Transparent communication is the foundation of an effective partnership between patients and healthcare providers, especially in the arena of rare diseases, where digging up relevant facts and developing treatment plans are particularly difficult.
Efficient use of time with each patient is critical. Every day our healthcare providers are tasked with doing more with less and balancing patient needs with benchmark tracking visits, including minutes per patient for each appointment.
In all these processes and routines, there is a communications sweet spot. One where information is communicated clearly and with an eye on the clock.
However, the road to this sweet spot is littered with potential pitfalls. Do medical professionals say too much or too little? Or are they stuck treating patients like they are fellow healthcare providers? To avoid this, a balance between the overuse of clinical terminology and kindergarten speak is necessary. For people living with multiple sclerosis (MS), for example, the ability to completely understand clinical terms is essential to our health.
When writing or speaking to a layman audience, there are some general rules I suggest HCPs follow. First, define and focus on a generalized comprehension level; communicate in a way that is not too complex, but clear and direct in how complicated concepts are explained.
Read more about therapies for multiple sclerosis

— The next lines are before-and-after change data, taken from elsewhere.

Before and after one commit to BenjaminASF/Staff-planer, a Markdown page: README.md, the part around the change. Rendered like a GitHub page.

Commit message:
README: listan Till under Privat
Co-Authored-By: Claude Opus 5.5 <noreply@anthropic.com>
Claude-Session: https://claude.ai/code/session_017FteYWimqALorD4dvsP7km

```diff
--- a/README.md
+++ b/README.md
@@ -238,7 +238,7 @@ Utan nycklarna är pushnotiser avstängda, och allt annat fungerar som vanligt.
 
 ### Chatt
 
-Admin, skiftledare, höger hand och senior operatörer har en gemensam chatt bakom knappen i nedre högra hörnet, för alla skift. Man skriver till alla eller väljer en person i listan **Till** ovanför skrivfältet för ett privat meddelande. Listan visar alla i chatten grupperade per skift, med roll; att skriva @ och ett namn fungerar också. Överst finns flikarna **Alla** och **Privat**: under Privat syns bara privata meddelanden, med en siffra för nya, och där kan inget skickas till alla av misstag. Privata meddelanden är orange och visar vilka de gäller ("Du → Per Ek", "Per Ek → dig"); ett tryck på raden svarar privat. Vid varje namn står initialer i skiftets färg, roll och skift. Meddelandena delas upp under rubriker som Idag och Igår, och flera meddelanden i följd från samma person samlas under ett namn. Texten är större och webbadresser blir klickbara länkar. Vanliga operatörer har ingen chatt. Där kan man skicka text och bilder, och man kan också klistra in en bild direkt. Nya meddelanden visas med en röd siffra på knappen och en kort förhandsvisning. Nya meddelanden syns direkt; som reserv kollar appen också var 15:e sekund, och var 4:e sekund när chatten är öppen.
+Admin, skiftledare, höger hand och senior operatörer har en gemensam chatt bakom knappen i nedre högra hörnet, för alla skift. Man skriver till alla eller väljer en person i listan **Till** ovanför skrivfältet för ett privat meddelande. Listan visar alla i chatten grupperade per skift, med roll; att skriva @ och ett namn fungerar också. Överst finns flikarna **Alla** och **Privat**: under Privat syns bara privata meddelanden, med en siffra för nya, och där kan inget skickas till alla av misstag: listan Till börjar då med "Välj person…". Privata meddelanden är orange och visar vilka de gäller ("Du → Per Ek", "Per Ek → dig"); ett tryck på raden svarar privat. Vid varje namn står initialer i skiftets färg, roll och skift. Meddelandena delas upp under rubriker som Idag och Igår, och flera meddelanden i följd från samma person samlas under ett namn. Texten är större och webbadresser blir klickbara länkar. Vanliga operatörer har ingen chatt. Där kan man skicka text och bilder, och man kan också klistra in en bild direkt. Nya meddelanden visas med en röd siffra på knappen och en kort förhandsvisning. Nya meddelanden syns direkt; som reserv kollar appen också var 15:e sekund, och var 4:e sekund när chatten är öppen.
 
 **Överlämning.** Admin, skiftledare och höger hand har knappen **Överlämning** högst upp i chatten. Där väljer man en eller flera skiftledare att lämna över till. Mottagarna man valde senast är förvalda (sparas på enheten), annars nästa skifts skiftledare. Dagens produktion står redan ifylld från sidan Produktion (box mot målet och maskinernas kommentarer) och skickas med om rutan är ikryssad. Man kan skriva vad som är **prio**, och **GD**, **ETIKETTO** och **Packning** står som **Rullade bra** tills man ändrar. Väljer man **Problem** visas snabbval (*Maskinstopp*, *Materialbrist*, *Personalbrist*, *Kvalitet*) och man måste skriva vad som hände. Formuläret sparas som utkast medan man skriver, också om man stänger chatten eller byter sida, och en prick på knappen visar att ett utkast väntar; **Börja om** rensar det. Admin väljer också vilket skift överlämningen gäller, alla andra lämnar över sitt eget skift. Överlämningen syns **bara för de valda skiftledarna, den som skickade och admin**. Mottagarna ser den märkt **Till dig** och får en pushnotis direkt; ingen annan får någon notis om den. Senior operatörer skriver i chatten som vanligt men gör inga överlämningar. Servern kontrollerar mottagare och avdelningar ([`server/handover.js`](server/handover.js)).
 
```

And the same thing can be said when patients are in communication with their healthcare team. Laypeople do not have, for the most part, access to the same types of medical terminology used by professionals. We rely on the explanation given to us by our trusted HCP. That explanation should not only include complex vocabulary, when necessary, but enough of that language that the meaning does not get lost in translation.
An MS diagnosis leads to many hard conversations. Discussions about disease progression or disabling symptoms are not fun. They can be quite depressing, or confusing. Yet, there is nothing that says that medical conversation needs to be incomprehensible. The seriousness of the topic does not preclude it from being understandable. There is a tendency for us to believe that high-level medical discussion must be riddled with complexities, and incomprehensible terms, labels, and descriptions.
With MS, what a healthcare provider wants to tell a patient can come across as gobbledygook. All the talk about brain lesions and T or B cells can go over one’s head if we are not prepared. What makes a difference in the way in which the important information is relayed? Talk to me like a good friend would. We may not be besties in real life, but when we are in that exam room we turn into our best friends.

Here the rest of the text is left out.